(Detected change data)
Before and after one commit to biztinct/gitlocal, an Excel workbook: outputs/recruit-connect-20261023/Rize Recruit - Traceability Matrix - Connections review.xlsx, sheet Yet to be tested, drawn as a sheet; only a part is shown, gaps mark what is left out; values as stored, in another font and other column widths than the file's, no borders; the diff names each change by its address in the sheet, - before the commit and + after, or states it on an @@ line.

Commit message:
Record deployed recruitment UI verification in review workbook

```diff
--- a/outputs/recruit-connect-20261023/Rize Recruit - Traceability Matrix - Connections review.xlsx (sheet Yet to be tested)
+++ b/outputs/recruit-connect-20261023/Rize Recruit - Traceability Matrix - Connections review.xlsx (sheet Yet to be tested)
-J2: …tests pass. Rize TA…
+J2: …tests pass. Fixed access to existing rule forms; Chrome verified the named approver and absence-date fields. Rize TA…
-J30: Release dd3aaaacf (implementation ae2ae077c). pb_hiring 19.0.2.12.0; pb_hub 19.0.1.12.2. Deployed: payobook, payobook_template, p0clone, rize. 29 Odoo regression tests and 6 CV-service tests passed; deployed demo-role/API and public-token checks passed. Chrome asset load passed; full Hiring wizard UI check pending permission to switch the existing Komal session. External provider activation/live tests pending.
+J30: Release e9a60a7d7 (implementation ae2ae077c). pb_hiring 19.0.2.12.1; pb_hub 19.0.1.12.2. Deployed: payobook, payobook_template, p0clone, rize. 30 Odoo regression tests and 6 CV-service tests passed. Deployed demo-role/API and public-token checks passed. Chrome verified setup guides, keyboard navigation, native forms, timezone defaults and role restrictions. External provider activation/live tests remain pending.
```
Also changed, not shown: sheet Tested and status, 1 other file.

→ EXERCISE GOAL: Of the lines above, show those in which "tests" appears.

→ REPLY:
-J2: …tests pass. Rize TA…
+J2: …tests pass. Fixed access to existing rule forms; Chrome verified the named approver and absence-date fields. Rize TA…
-J30: Release dd3aaaacf (implementation ae2ae077c). pb_hiring 19.0.2.12.0; pb_hub 19.0.1.12.2. Deployed: payobook, payobook_template, p0clone, rize. 29 Odoo regression tests and 6 CV-service tests passed; deployed demo-role/API and public-token checks passed. Chrome asset load passed; full Hiring wizard UI check pending permission to switch the existing Komal session. External provider activation/live tests pending.
+J30: Release e9a60a7d7 (implementation ae2ae077c). pb_hiring 19.0.2.12.1; pb_hub 19.0.1.12.2. Deployed: payobook, payobook_template, p0clone, rize. 30 Odoo regression tests and 6 CV-service tests passed. Deployed demo-role/API and public-token checks passed. Chrome verified setup guides, keyboard navigation, native forms, timezone defaults and role restrictions. External provider activation/live tests remain pending.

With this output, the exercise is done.